I don’t know exactly why, but I’ve visited many cemeteries. I’ve taken thousands of photos and done many grave rubbings. Many of the most interesting graveyards I’ve visited are in the Western United States. They are peaceful, often beautiful places, filled with great history and perspective.
Jeannette Pickering Rankin was a social reformer, feminist, Suffragist, pacifist, and the first woman to hold national office in the United States. She was elected to the U.S. House of Representatives in 1916 by the state of Montana as a member of the Republican Party. She is buried in the Missoula County Cemetery in Missoula, Montana.
Tomorrow is the Women’s March on Washington. Most of the women in my family will be there. Be loud and fearless!
From Crow Country, Montana, this is the grave of George Armstrong Custer, who died along with 16 other officers and 242 soldiers in the 7th Cavalry at the Battle of the Little Big Horn, June 25 & 26, 1876. Custer led 1,200 men of the 7th Cavalry into the region in violation of numerous treaties after gold was discovered in the Black Hills of South Dakota.
In 2016, a massive protest took place on the Standing Rock Sioux Reservation to protest the Dakota Access Pipeline that threatened the Missouri River, the Mississippi River and Lake Oahe near the Standing Rock Indian Reservation in North Dakota. It is very likely this protest will resume once the protections extended by the Obama Administration are dismantled by Donald Trump.
This monument commemorates the massacre of over 2 dozen striking coal miners in the coal fields of Southern Colorado. On April 20, 1914, Colorado National Guard and Colorado Fuel & Iron Company camp thugs opened fire on a tent colony of about 1,200 striking miners and their families. The Ludlow Massacre stands as a sad reminder of the inhumanity people have been willing to express in the name of higher profits.

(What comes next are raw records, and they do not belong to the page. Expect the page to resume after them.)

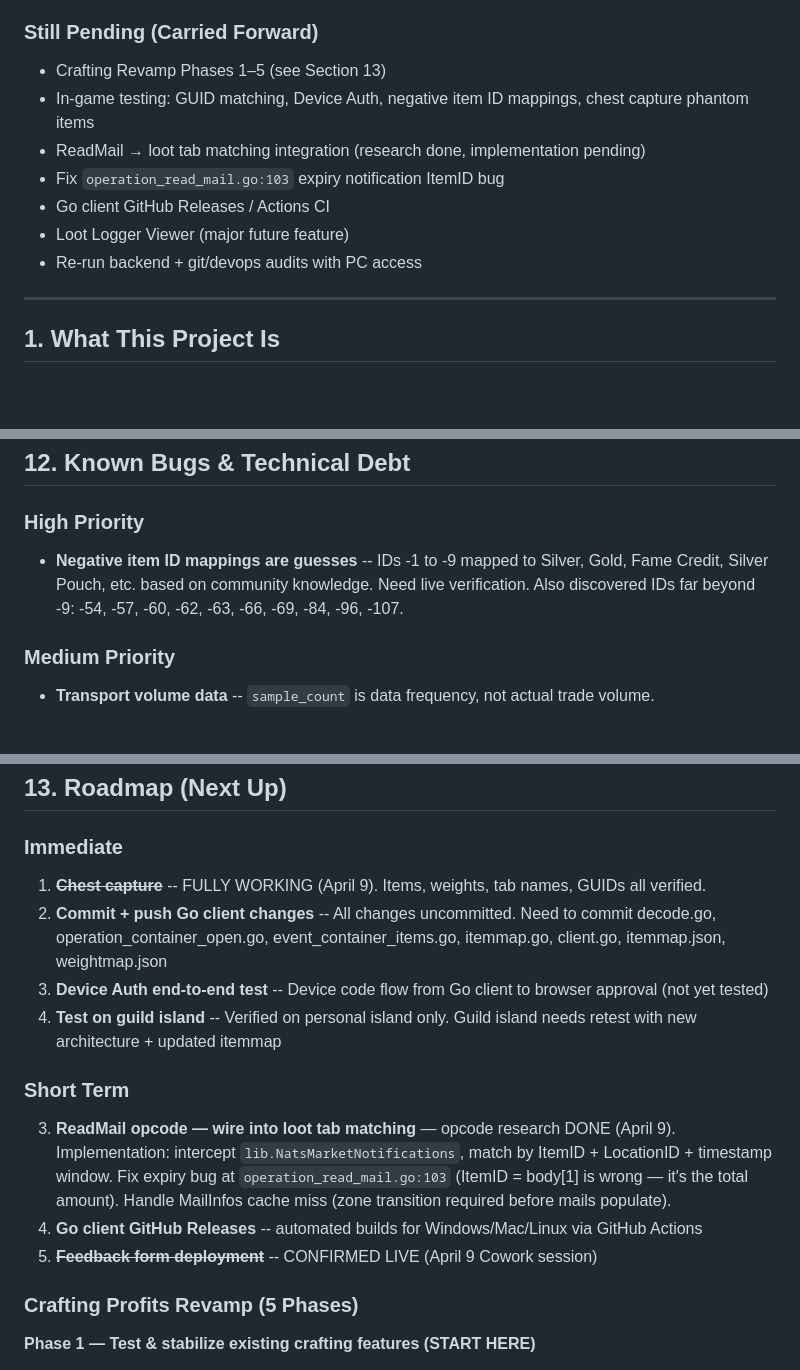
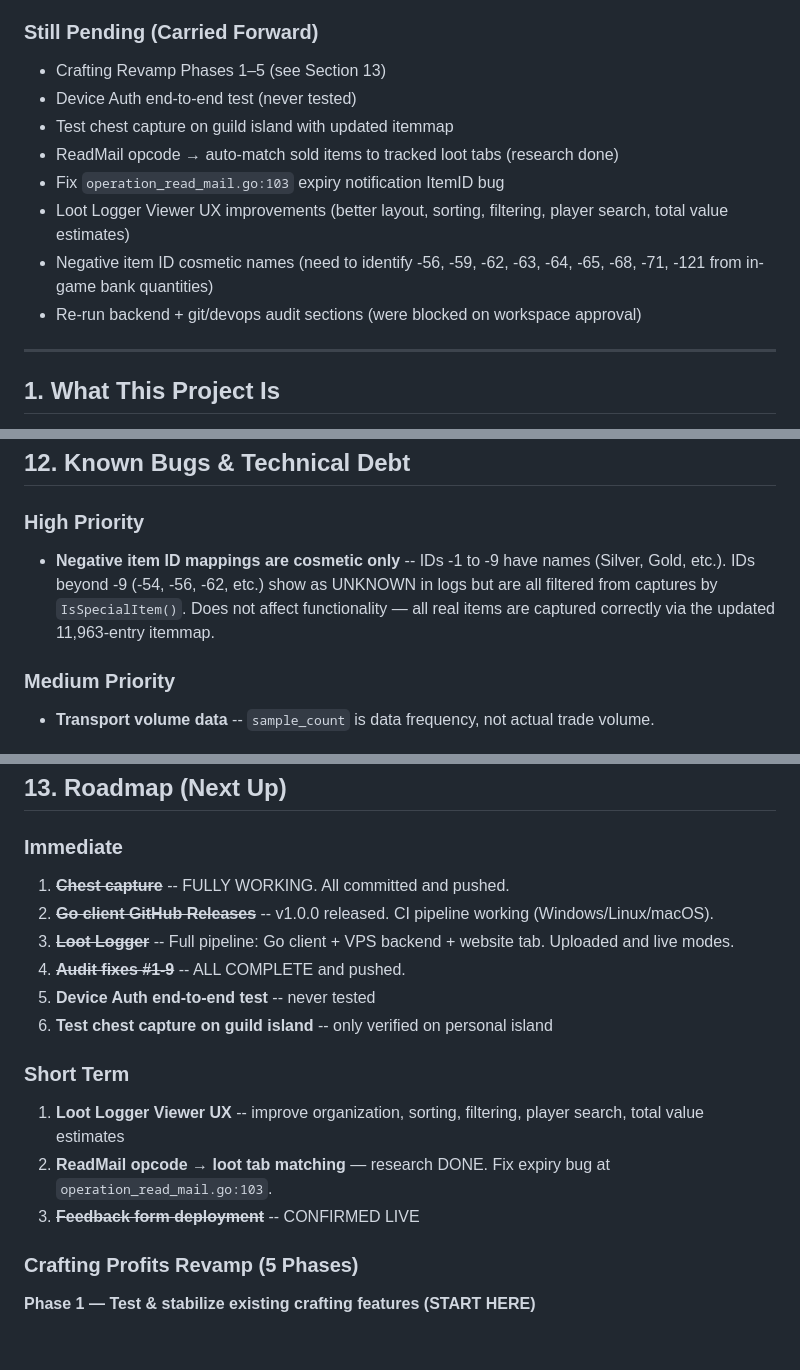
Before and after one commit to coldtouch/coldtouch-market-analyzer, a Markdown page: HANDOFF.md, 3 parts joined by grey strips. Rendered like a GitHub page; blank space fills up the shorter version.

```diff
--- a/HANDOFF.md
+++ b/HANDOFF.md
@@ -104,12 +104,13 @@ Session ran but report not fully captured. Needs re-run. Known issue from prior
 
 ### Still Pending (Carried Forward)
 - Crafting Revamp Phases 1–5 (see Section 13)
-- In-game testing: GUID matching, Device Auth, negative item ID mappings, chest capture phantom items
-- ReadMail → loot tab matching integration (research done, implementation pending)
+- Device Auth end-to-end test (never tested)
+- Test chest capture on guild island with updated itemmap
+- ReadMail opcode → auto-match sold items to tracked loot tabs (research done)
 - Fix `operation_read_mail.go:103` expiry notification ItemID bug
-- Go client GitHub Releases / Actions CI
-- Loot Logger Viewer (major future feature)
-- Re-run backend + git/devops audits with PC access
+- Loot Logger Viewer UX improvements (better layout, sorting, filtering, player search, total value estimates)
+- Negative item ID cosmetic names (need to identify -56, -59, -62, -63, -64, -65, -68, -71, -121 from in-game bank quantities)
+- Re-run backend + git/devops audit sections (were blocked on workspace approval)
 
 ---
 
@@ -454,7 +455,7 @@ go build -v ./...
 ## 12. Known Bugs & Technical Debt
 
 ### High Priority
-- **Negative item ID mappings are guesses** -- IDs -1 to -9 mapped to Silver, Gold, Fame Credit, Silver Pouch, etc. based on community knowledge. Need live verification. Also discovered IDs far beyond -9: -54, -57, -60, -62, -63, -66, -69, -84, -96, -107.
+- **Negative item ID mappings are cosmetic only** -- IDs -1 to -9 have names (Silver, Gold, etc.). IDs beyond -9 (-54, -56, -62, etc.) show as UNKNOWN in logs but are all filtered from captures by `IsSpecialItem()`. Does not affect functionality — all real items are captured correctly via the updated 11,963-entry itemmap.
 
 ### Medium Priority
 - **Transport volume data** -- `sample_count` is data frequency, not actual trade volume.
@@ -490,15 +491,17 @@ go build -v ./...
 ## 13. Roadmap (Next Up)
 
 ### Immediate
-1. ~~**Chest capture**~~ -- FULLY WORKING (April 9). Items, weights, tab names, GUIDs all verified.
-2. **Commit + push Go client changes** -- All changes uncommitted. Need to commit decode.go, operation_container_open.go, event_container_items.go, itemmap.go, client.go, itemmap.json, weightmap.json
-3. **Device Auth end-to-end test** -- Device code flow from Go client to browser approval (not yet tested)
-4. **Test on guild island** -- Verified on personal island only. Guild island needs retest with new architecture + updated itemmap
+1. ~~**Chest capture**~~ -- FULLY WORKING. All committed and pushed.
+2. ~~**Go client GitHub Releases**~~ -- v1.0.0 released. CI pipeline working (Windows/Linux/macOS).
+3. ~~**Loot Logger**~~ -- Full pipeline: Go client + VPS backend + website tab. Uploaded and live modes.
+4. ~~**Audit fixes #1-9**~~ -- ALL COMPLETE and pushed.
+5. **Device Auth end-to-end test** -- never tested
+6. **Test chest capture on guild island** -- only verified on personal island
 
 ### Short Term
-3. **ReadMail opcode — wire into loot tab matching** — opcode research DONE (April 9). Implementation: intercept `lib.NatsMarketNotifications`, match by ItemID + LocationID + timestamp window. Fix expiry bug at `operation_read_mail.go:103` (ItemID = body[1] is wrong — it's the total amount). Handle MailInfos cache miss (zone transition required before mails populate).
-4. **Go client GitHub Releases** -- automated builds for Windows/Mac/Linux via GitHub Actions
-5. ~~**Feedback form deployment**~~ -- CONFIRMED LIVE (April 9 Cowork session)
+1. **Loot Logger Viewer UX** -- improve organization, sorting, filtering, player search, total value estimates
+2. **ReadMail opcode → loot tab matching** — research DONE. Fix expiry bug at `operation_read_mail.go:103`.
+3. ~~**Feedback form deployment**~~ -- CONFIRMED LIVE
 
 ### Crafting Profits Revamp (5 Phases)
 
```
Also changed, not shown: other parts of HANDOFF.md (+17 -1 lines), CLAUDE.md (+21 -9 lines).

This is the cemetery in the hills of the Wind River Indian Reservation near Fort Washakie, Wyoming that commemorates a possible burial place of Sacagawea. The cemetery stands out as a vibrant patch of color (from the many plastic flowers) on a windswept red and green landscape.
Finally, this is the broken headstone of an immigrant, S. Takemoto, born in Japan in 1852, and who died and was buried in Missoula County Cemetery in 1915. Almost all Americans are immigrants, whether we admit it or not. Oceans, mountains, rivers, walls and certainly armed defenders have all been relied on to express unwelcome. None has ever worked for very long. People migrate.